The High Priest went up upon a dais, which was hedged about with snow-white marble railing. A tall, a lean, a very stately man, with high, white, ample head and face, all dignity and love-yet,
behind the sweet benevolence, an unyielding pride, an inexorable austerity.
The High Priest sate him down on a throne of gold and ivory, which was uplift on the dais, and, taking in his hands a sheaf of parchments, began to peruse them. But after a time he laid these parchments down, and, lifting up his eyes on high, repeated the Shema. When he had done this, then, for a very long time, he sate absorbed in lofty contemplation, his hard-set features frozen (as it seemed to him that waited) in an eternal and uninterruptible repose.

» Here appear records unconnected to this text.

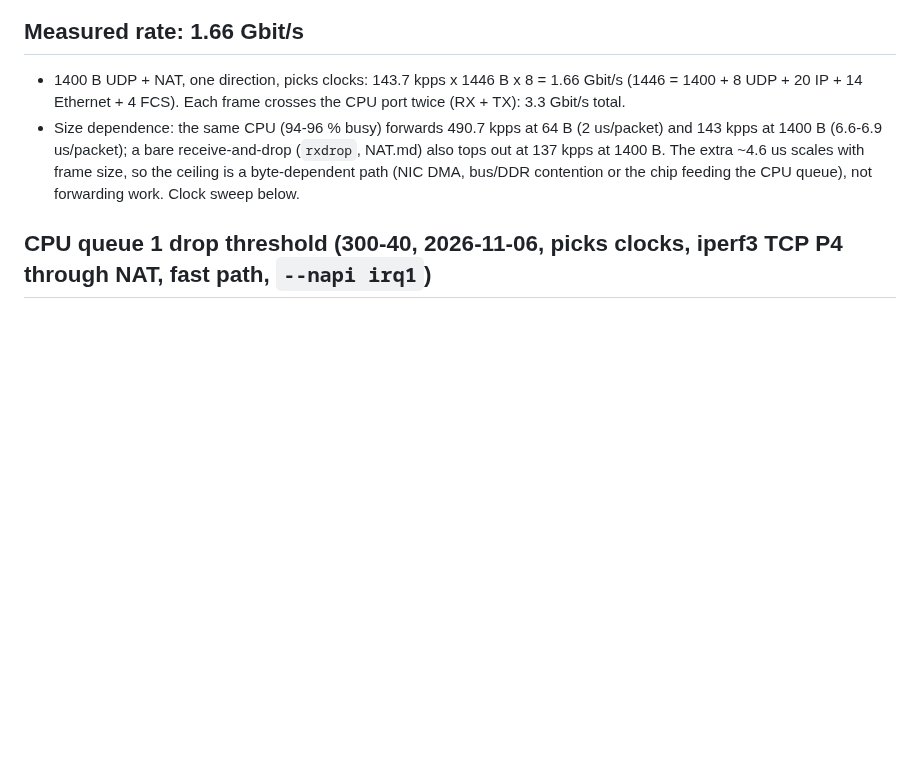
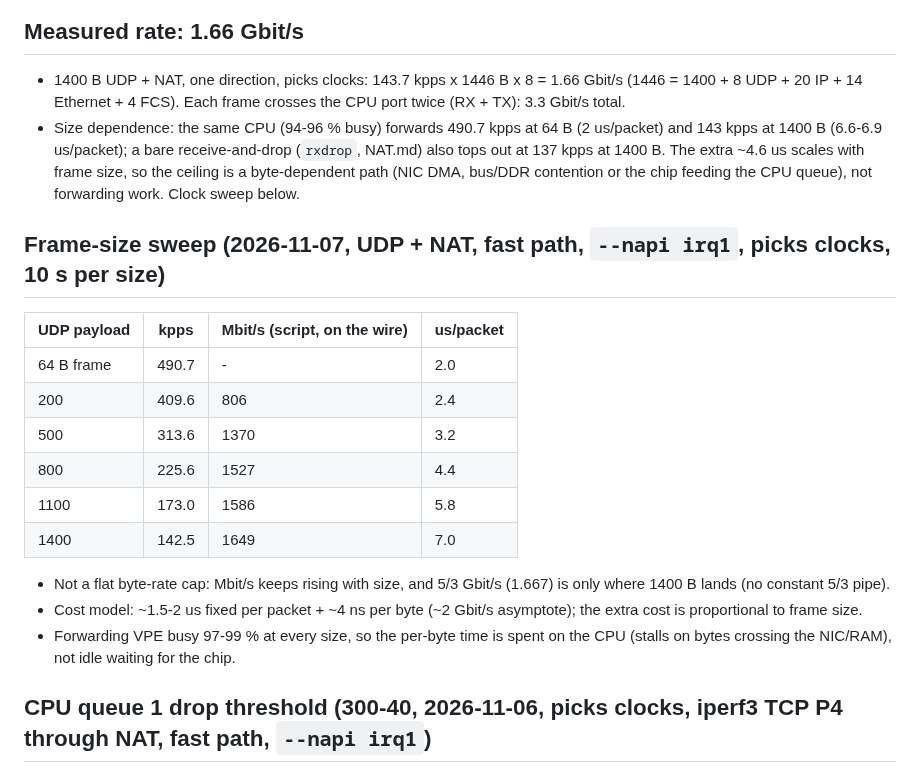
Before and after one commit to awto-au/awto-tl-st1008f, a Markdown page: docs/CPU-PORT.md, the part around the change. GitHub-like rendering; blank space fills up the shorter version.

Commit message:
#148: frame-size sweep 200-1400 B: no flat 5/3 Gbit/s cap, ~1.5-2 us + ~4 ns/B per packet
Co-Authored-By: Claude Sonnet 5.5 <noreply@anthropic.com>

```diff
--- a/docs/CPU-PORT.md
+++ b/docs/CPU-PORT.md
@@ -42,6 +42,21 @@ Facts only. Procedures and results over time: [NAT-PROGRESS.md](NAT-PROGRESS.md)
 - 1400 B UDP + NAT, one direction, picks clocks: 143.7 kpps x 1446 B x 8 = 1.66 Gbit/s (1446 = 1400 + 8 UDP + 20 IP + 14 Ethernet + 4 FCS). Each frame crosses the CPU port twice (RX + TX): 3.3 Gbit/s total.
 - Size dependence: the same CPU (94-96 % busy) forwards 490.7 kpps at 64 B (2 us/packet) and 143 kpps at 1400 B (6.6-6.9 us/packet); a bare receive-and-drop (`rxdrop`, NAT.md) also tops out at 137 kpps at 1400 B. The extra ~4.6 us scales with frame size, so the ceiling is a byte-dependent path (NIC DMA, bus/DDR contention or the chip feeding the CPU queue), not forwarding work. Clock sweep below.
 
+## Frame-size sweep (2026-11-07, UDP + NAT, fast path, `--napi irq1`, picks clocks, 10 s per size)
+
+| UDP payload | kpps | Mbit/s (script, on the wire) | us/packet |
+|---|---|---|---|
+| 64 B frame | 490.7 | - | 2.0 |
+| 200 | 409.6 | 806 | 2.4 |
+| 500 | 313.6 | 1370 | 3.2 |
+| 800 | 225.6 | 1527 | 4.4 |
+| 1100 | 173.0 | 1586 | 5.8 |
+| 1400 | 142.5 | 1649 | 7.0 |
+
+- Not a flat byte-rate cap: Mbit/s keeps rising with size, and 5/3 Gbit/s (1.667) is only where 1400 B lands (no constant 5/3 pipe).
+- Cost model: ~1.5-2 us fixed per packet + ~4 ns per byte (~2 Gbit/s asymptote); the extra cost is proportional to frame size.
+- Forwarding VPE busy 97-99 % at every size, so the per-byte time is spent on the CPU (stalls on bytes crossing the NIC/RAM), not idle waiting for the chip.
+
 ## CPU queue 1 drop threshold (300-40, 2026-11-06, picks clocks, iperf3 TCP P4 through NAT, fast path, `--napi irq1`)
 - Queue 1 (fast-path ring) peaked at 82 pages / 17 packets under load against ON = 78: the chip drops there (egress-queue drops), not in our 128-entry ring.
 - A/B, one variable (queue-1 ON/OFF pages), forward / reverse:
```
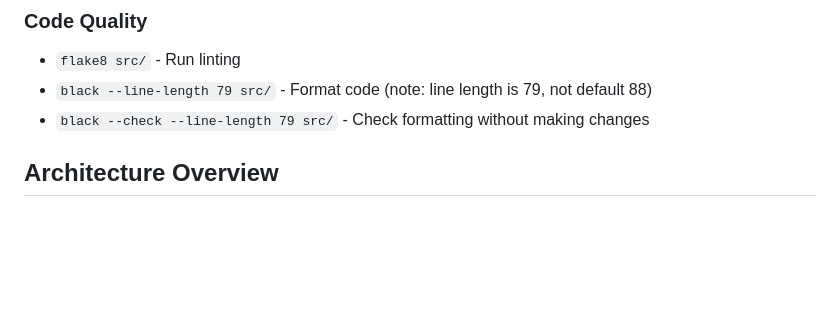
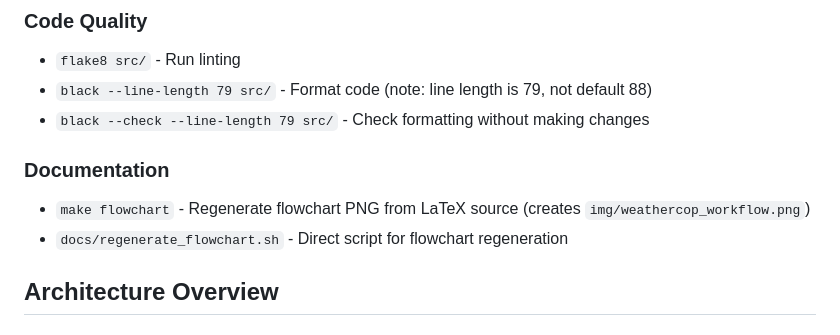
Before and after one commit to iskur/weathercop, a Markdown page: CLAUDE.md, the part around the change. Rendered like a GitHub page; blank space fills up the shorter version.

Commit message:
chore: Add documentation scripts and update CLAUDE.md

```diff
--- a/CLAUDE.md
+++ b/CLAUDE.md
@@ -19,6 +19,10 @@ This file provides guidance to Claude Code (claude.ai/code) when working with co
 - `flake8 src/` - Run linting
 - `black --line-length 79 src/` - Format code (note: line length is 79, not default 88)
 - `black --check --line-length 79 src/` - Check formatting without making changes
+
+### Documentation
+- `make flowchart` - Regenerate flowchart PNG from LaTeX source (creates `img/weathercop_workflow.png`)
+- `docs/regenerate_flowchart.sh` - Direct script for flowchart regeneration
 
 ## Architecture Overview
 
```
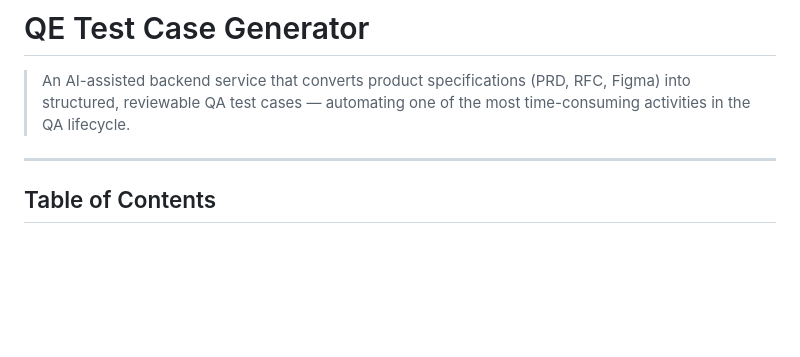
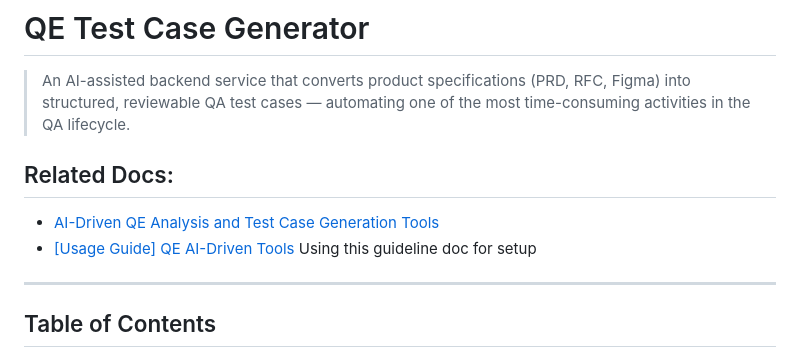
Before and after one commit to iamcasperwein/testcase-analysis-and-generator, a Markdown page: README.md, the part around the change. Rendered like a GitHub page; blank space fills up the shorter version.

```diff
--- a/README.md
+++ b/README.md
@@ -1,6 +1,10 @@
 # QE Test Case Generator
 
 > An AI-assisted backend service that converts product specifications (PRD, RFC, Figma) into structured, reviewable QA test cases — automating one of the most time-consuming activities in the QA lifecycle.
+>
+## Related Docs:
+- [AI-Driven QE Analysis and Test Case Generation Tools](https://traveloka.sg.larksuite.com/wiki/AKoWwqEbXi0vYKkElHWlioZzg9d)
+- [[Usage Guide] QE AI-Driven Tools](https://traveloka.sg.larksuite.com/wiki/LIoKwX4TeinpRHkaq0BlYmUygpe) Using this guideline doc for setup
 
 ---
 
```
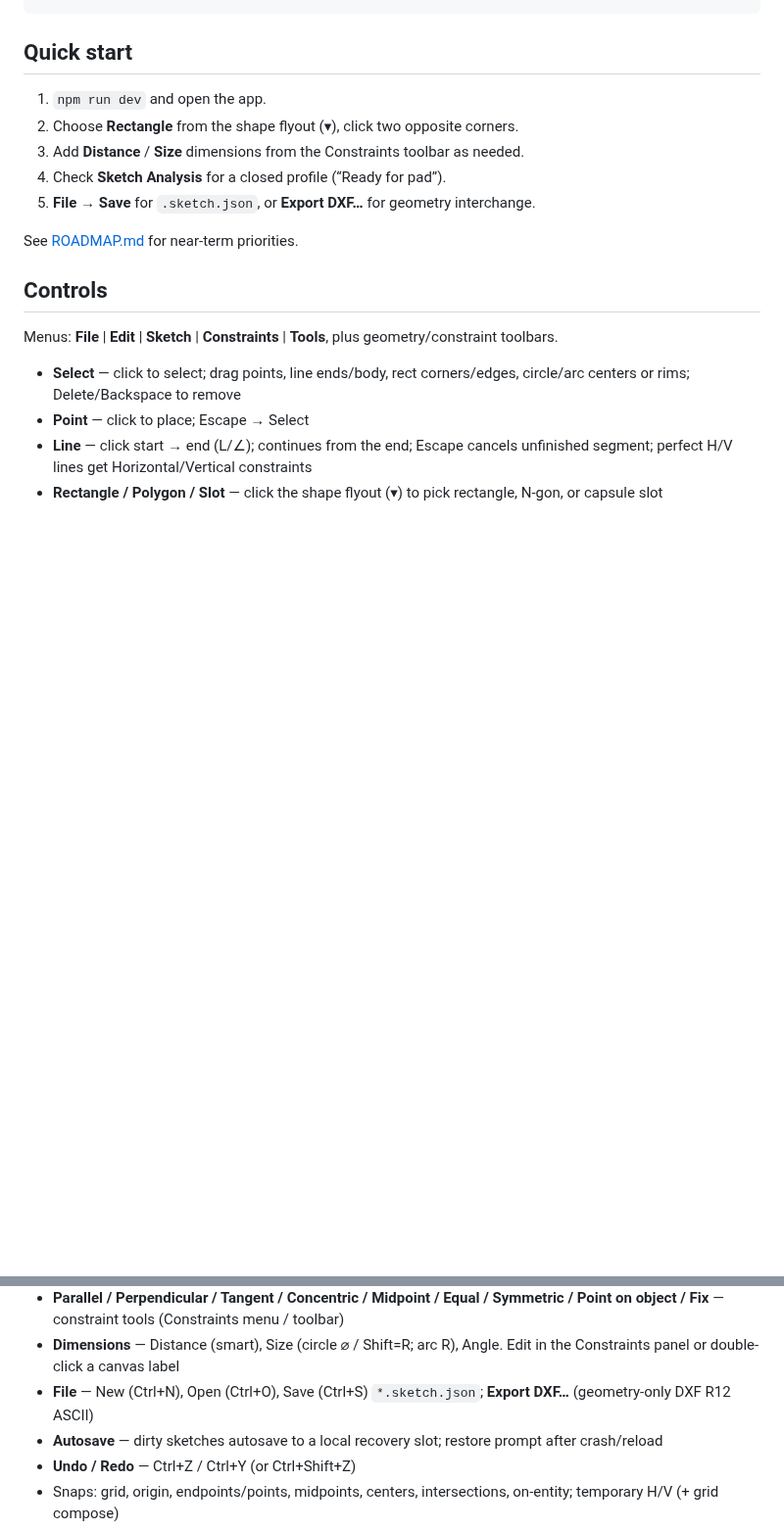
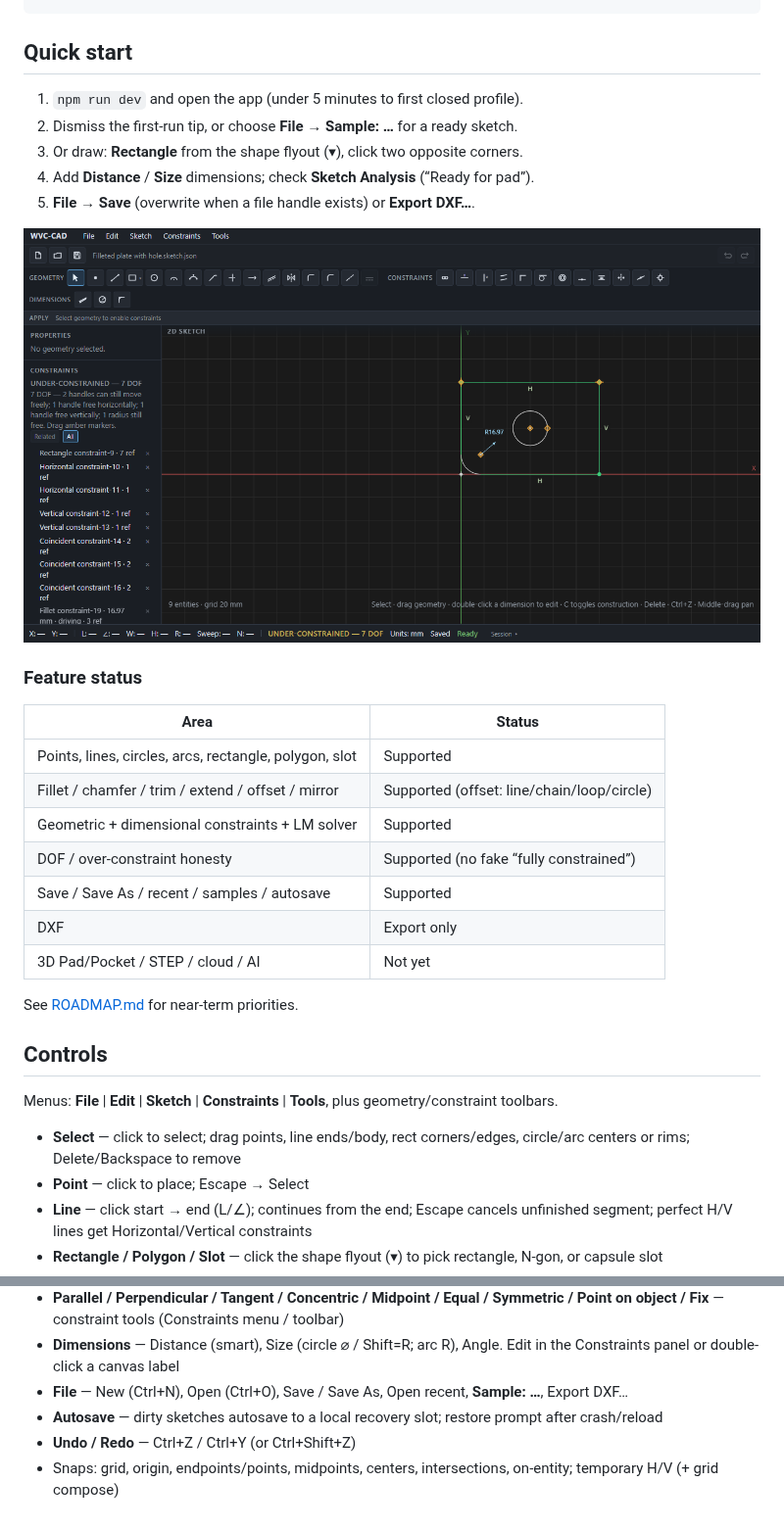
Before and after one commit to guventech/WVC-CAD, a Markdown page: README.md, 2 parts joined by grey strips. Shown at 98% size. GitHub-like rendering; pictures changed too: docs/images/app-canvas.png (added); blank space fills up the shorter version.

```diff
--- a/README.md
+++ b/README.md
@@ -21,11 +21,25 @@ npm run tauri:build  # Windows NSIS/MSI installer
 
 ## Quick start
 
-1. `npm run dev` and open the app.
-2. Choose **Rectangle** from the shape flyout (▾), click two opposite corners.
-3. Add **Distance** / **Size** dimensions from the Constraints toolbar as needed.
-4. Check **Sketch Analysis** for a closed profile (“Ready for pad”).
-5. **File → Save** for `.sketch.json`, or **Export DXF…** for geometry interchange.
+1. `npm run dev` and open the app (under 5 minutes to first closed profile).
+2. Dismiss the first-run tip, or choose **File → Sample: …** for a ready sketch.
+3. Or draw: **Rectangle** from the shape flyout (▾), click two opposite corners.
+4. Add **Distance** / **Size** dimensions; check **Sketch Analysis** (“Ready for pad”).
+5. **File → Save** (overwrite when a file handle exists) or **Export DXF…**.
+
+![WVC-CAD canvas](./docs/images/app-canvas.png)
+
+### Feature status
+
+| Area | Status |
+|------|--------|
+| Points, lines, circles, arcs, rectangle, polygon, slot | Supported |
+| Fillet / chamfer / trim / extend / offset / mirror | Supported (offset: line/chain/loop/circle) |
+| Geometric + dimensional constraints + LM solver | Supported |
+| DOF / over-constraint honesty | Supported (no fake “fully constrained”) |
+| Save / Save As / recent / samples / autosave | Supported |
+| DXF | Export only |
+| 3D Pad/Pocket / STEP / cloud / AI | Not yet |
 
 See [ROADMAP.md](./docs/ROADMAP.md) for near-term priorities.
 
@@ -52,7 +66,7 @@ Menus: **File** | **Edit** | **Sketch** | **Constraints** | **Tools**, plus geom
 - **Horizontal / Vertical** — click a line, or two points/endpoints/centers; stays H/V while dragging; conflicting constraints are rejected
 - **Parallel / Perpendicular / Tangent / Concentric / Midpoint / Equal / Symmetric / Point on object / Fix** — constraint tools (Constraints menu / toolbar)
 - **Dimensions** — Distance (smart), Size (circle ⌀ / Shift=R; arc R), Angle. Edit in the Constraints panel or double-click a canvas label
-- **File** — New (Ctrl+N), Open (Ctrl+O), Save (Ctrl+S) `*.sketch.json`; **Export DXF…** (geometry-only DXF R12 ASCII)
+- **File** — New (Ctrl+N), Open (Ctrl+O), Save / Save As, Open recent, **Sample: …**, Export DXF…
 - **Autosave** — dirty sketches autosave to a local recovery slot; restore prompt after crash/reload
 - **Undo / Redo** — Ctrl+Z / Ctrl+Y (or Ctrl+Shift+Z)
 - Snaps: grid, origin, endpoints/points, midpoints, centers, intersections, on-entity; temporary H/V (+ grid compose)
```
Also changed, not shown: docs/PROGRESS.md (+2 -2 lines), public/samples/README.md (added, +7 -0 lines), 13 other files.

Then would Samson have slipped forth out of the room, for he was throbbing of heart, but the High Priest at length beheld him, and, smiling with a certain sweetness, said unto him: “I crave thy forgiveness: I had completely forgotten thee."
Then Samson of Cyrene could look no more for gladness, but cast down his eyes. And yet he was not, of custom, a fearful man.
“Thou art come from Cyrenaica, and thy name is Solomon and Samson."
"My name is Solomon and Samson, and out of the distant folds of Cyrenaica come I."
"And thou wouldst have admission unto the priesthood ?”
Then slipped Samson-Solomon his trembling fingers up about his neck, fearing that now, at length, the locket would surely be gone. But behold it was present, and he had it firmly in his strong fingers. But ere he had loosed it from around his neck, the High Priest said to him
"Thou art of Levi?"
Then said Annas, “Thou art truly of the same great course as I.” He smiled most delicately upon Samson. “The course of Jedaiah, O my son, as thou must know, is of the house of Jeshua, the son of Jozadak."
"I know, O my father, that that is true. I do surely know it."
But, for all of Samson's great pulling, would neither the locket come from off the chain, nor yet the chain from around his neck.